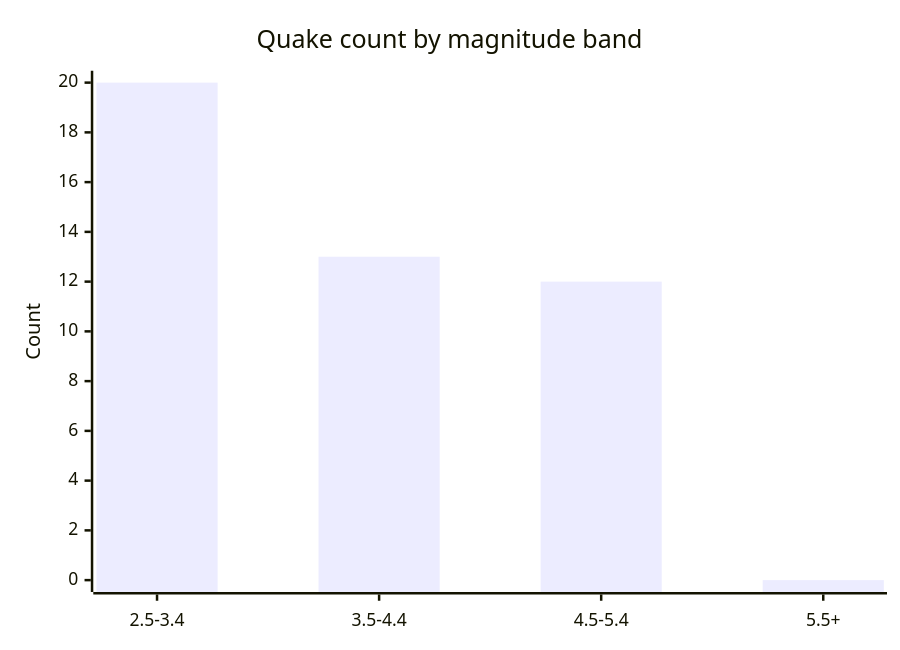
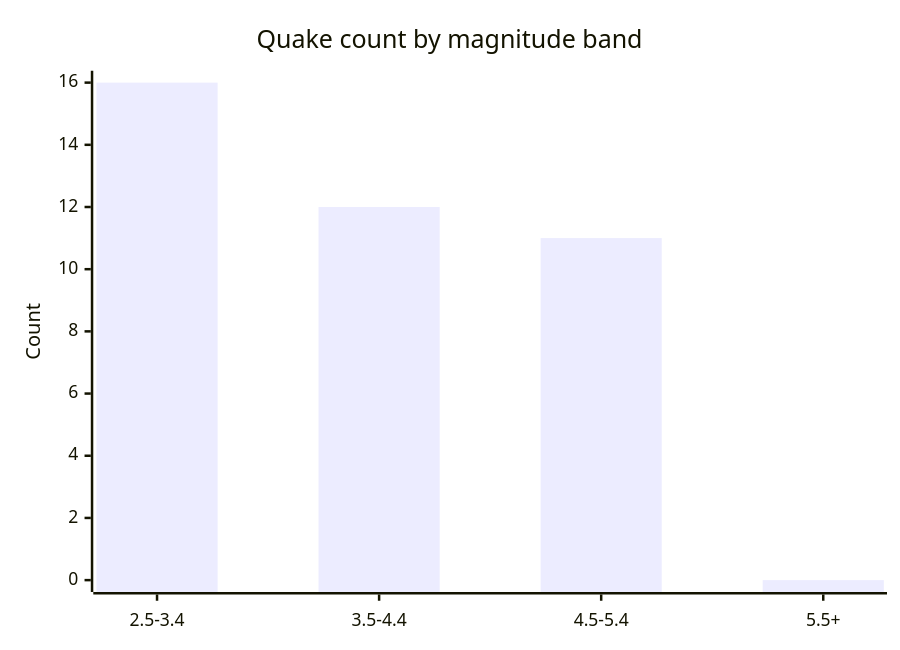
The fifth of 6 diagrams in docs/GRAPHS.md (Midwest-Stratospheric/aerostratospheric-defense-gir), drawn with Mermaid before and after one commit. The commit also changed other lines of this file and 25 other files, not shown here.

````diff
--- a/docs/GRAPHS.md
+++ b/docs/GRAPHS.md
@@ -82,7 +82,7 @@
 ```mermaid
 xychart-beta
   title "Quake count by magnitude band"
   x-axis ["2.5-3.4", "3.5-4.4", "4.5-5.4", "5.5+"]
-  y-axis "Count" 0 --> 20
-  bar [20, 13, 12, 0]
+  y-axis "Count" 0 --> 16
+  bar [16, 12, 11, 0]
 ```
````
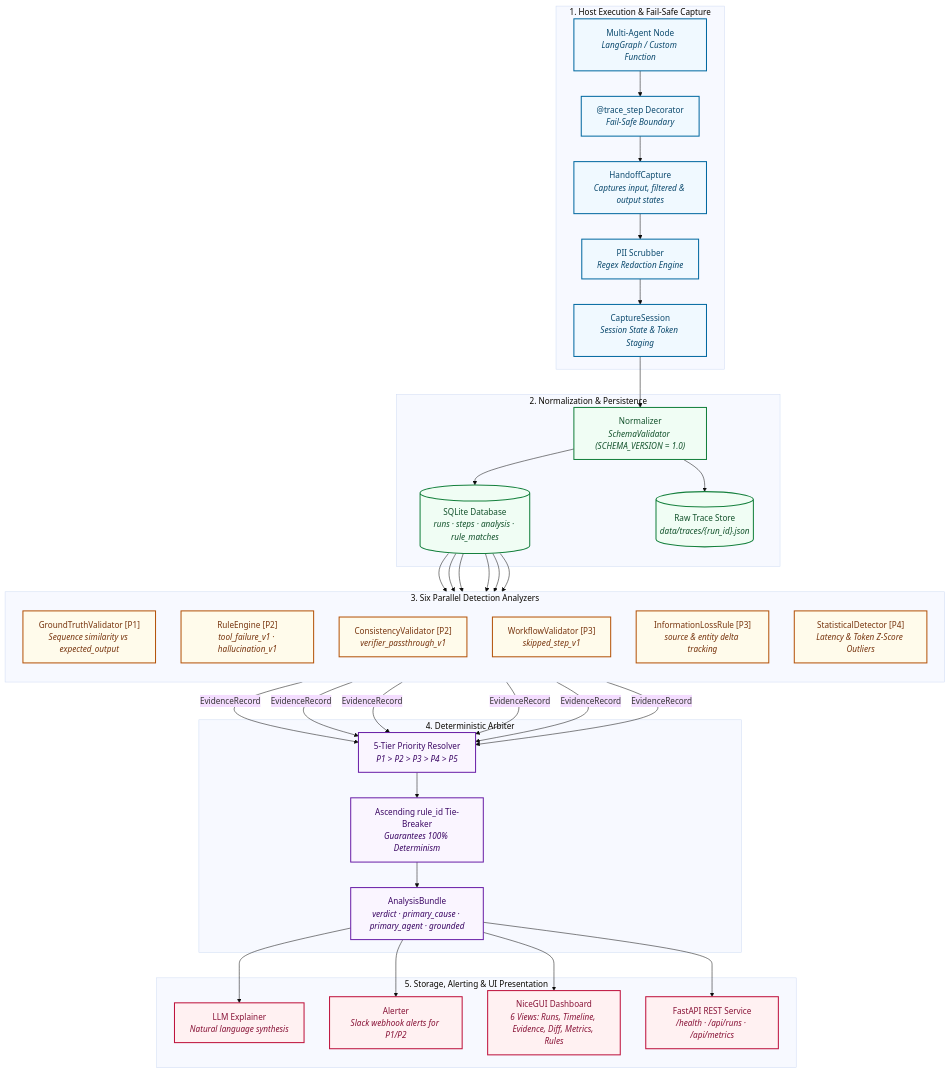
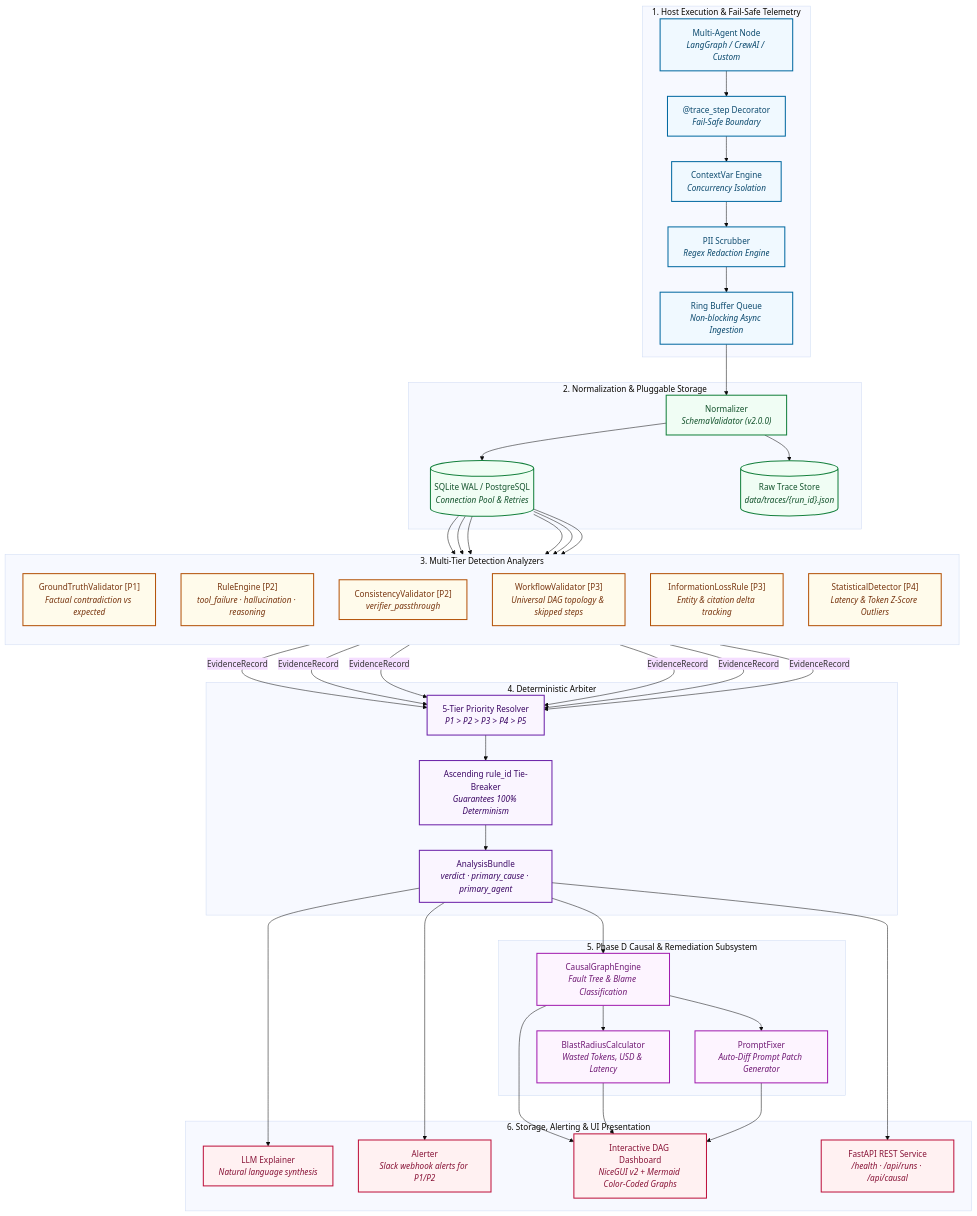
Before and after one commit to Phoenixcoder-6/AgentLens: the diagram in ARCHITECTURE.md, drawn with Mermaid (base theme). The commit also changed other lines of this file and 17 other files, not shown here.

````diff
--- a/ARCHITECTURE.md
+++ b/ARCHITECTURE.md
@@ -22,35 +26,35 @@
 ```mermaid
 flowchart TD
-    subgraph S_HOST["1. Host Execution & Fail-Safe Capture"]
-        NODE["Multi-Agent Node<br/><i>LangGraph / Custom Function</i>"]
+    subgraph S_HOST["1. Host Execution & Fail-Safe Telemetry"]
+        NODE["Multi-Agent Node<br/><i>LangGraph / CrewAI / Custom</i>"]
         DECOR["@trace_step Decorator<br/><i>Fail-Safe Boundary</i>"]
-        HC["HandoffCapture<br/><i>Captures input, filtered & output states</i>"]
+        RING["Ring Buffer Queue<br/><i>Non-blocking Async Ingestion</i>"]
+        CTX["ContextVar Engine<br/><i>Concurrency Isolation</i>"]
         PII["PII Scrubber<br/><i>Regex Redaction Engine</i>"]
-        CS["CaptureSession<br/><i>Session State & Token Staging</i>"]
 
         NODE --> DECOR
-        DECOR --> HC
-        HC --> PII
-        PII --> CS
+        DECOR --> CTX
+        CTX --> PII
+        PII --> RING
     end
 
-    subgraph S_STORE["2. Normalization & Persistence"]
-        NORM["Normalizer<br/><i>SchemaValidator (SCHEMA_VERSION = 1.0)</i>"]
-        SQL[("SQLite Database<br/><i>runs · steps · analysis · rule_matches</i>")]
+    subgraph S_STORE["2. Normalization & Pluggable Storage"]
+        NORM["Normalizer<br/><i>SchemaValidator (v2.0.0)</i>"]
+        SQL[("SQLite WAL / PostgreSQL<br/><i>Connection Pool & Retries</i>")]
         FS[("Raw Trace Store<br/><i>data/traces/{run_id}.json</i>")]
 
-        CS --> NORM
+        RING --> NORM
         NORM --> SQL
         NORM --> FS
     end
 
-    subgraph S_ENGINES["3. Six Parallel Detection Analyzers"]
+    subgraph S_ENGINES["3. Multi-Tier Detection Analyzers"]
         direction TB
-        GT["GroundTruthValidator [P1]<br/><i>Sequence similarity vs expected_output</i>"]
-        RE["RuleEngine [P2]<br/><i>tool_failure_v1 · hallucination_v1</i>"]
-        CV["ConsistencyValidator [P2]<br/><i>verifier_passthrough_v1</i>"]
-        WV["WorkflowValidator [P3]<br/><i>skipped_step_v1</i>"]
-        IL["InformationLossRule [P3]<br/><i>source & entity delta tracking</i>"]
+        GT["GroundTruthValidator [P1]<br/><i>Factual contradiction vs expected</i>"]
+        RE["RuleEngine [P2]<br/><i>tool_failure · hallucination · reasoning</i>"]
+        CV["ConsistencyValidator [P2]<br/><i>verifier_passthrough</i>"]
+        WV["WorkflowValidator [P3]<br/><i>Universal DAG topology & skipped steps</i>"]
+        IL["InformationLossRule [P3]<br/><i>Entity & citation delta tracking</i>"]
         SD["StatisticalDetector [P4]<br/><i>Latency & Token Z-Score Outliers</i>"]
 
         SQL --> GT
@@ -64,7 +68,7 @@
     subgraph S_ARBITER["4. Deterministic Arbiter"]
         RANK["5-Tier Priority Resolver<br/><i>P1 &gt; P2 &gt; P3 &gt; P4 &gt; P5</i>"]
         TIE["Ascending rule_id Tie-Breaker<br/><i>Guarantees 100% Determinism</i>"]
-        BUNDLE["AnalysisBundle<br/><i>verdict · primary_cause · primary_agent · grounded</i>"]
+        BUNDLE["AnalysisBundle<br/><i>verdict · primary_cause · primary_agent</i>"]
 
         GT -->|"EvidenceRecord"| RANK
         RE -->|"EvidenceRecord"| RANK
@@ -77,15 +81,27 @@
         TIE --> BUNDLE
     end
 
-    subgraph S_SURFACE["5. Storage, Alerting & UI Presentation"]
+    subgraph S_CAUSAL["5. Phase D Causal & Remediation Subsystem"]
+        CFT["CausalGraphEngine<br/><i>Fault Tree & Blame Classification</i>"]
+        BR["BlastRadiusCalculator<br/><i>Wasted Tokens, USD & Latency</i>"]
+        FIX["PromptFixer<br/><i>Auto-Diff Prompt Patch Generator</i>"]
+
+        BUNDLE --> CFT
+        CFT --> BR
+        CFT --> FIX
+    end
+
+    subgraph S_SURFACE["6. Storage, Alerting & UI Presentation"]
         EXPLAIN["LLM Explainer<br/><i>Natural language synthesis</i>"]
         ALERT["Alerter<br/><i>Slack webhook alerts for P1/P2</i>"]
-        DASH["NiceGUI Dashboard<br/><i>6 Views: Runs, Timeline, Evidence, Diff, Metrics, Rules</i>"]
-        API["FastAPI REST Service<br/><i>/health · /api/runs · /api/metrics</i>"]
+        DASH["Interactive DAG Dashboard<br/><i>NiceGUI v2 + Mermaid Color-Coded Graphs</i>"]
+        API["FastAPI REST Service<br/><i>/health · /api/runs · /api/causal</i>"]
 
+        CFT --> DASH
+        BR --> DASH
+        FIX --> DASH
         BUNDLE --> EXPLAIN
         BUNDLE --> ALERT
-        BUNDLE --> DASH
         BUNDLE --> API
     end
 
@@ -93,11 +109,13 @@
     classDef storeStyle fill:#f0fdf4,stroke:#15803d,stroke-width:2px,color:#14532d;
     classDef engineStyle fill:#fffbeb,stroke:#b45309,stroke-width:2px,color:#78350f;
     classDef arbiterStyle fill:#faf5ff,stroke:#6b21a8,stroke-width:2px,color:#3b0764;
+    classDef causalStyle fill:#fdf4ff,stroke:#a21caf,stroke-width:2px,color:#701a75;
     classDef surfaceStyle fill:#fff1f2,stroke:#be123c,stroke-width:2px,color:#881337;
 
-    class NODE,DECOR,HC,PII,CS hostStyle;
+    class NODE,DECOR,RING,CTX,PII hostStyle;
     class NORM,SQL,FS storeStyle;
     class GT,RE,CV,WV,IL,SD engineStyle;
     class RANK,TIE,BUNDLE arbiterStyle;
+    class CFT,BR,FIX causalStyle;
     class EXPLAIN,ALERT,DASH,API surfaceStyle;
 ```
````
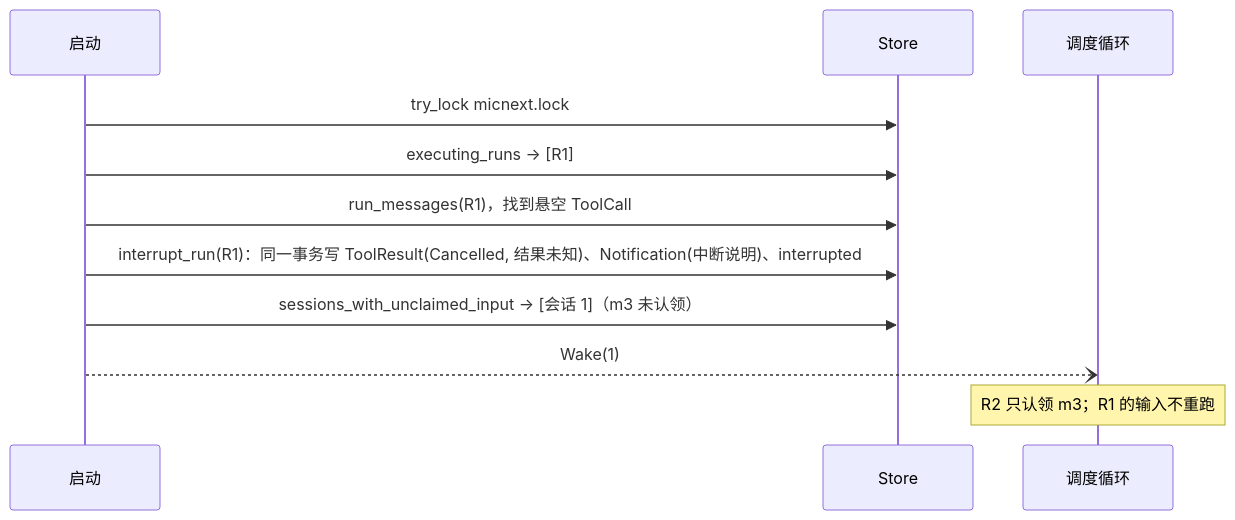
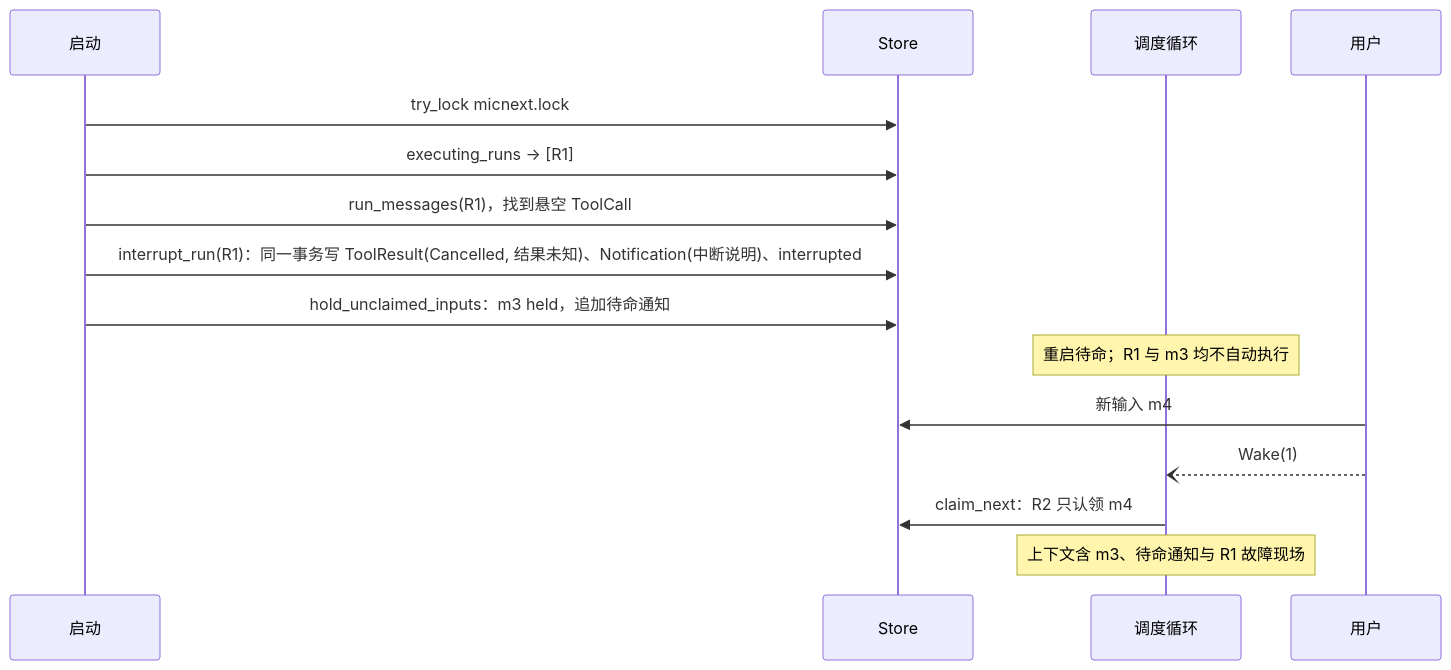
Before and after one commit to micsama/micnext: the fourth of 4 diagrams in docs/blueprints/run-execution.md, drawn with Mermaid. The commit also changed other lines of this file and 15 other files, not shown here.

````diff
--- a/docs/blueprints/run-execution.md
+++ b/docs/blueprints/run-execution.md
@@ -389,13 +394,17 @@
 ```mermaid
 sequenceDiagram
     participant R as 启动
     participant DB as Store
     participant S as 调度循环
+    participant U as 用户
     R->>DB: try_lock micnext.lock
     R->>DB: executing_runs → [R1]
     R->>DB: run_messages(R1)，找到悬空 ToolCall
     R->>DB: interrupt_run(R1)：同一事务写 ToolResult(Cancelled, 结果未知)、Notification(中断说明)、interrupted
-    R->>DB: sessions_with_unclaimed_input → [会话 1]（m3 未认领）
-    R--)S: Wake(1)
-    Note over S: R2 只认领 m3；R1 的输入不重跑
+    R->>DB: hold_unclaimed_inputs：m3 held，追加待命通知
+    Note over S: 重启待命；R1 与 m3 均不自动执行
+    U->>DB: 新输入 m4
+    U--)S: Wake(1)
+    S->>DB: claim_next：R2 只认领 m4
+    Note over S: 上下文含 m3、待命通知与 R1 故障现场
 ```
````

════════

* **Exercise directions**: Look for the word "Storage" in the listing above, and copy every line where you find it.

* **Result for this exercise**:
+    subgraph S_STORE["2. Normalization & Pluggable Storage"]
-    subgraph S_SURFACE["5. Storage, Alerting & UI Presentation"]
+    subgraph S_SURFACE["6. Storage, Alerting & UI Presentation"]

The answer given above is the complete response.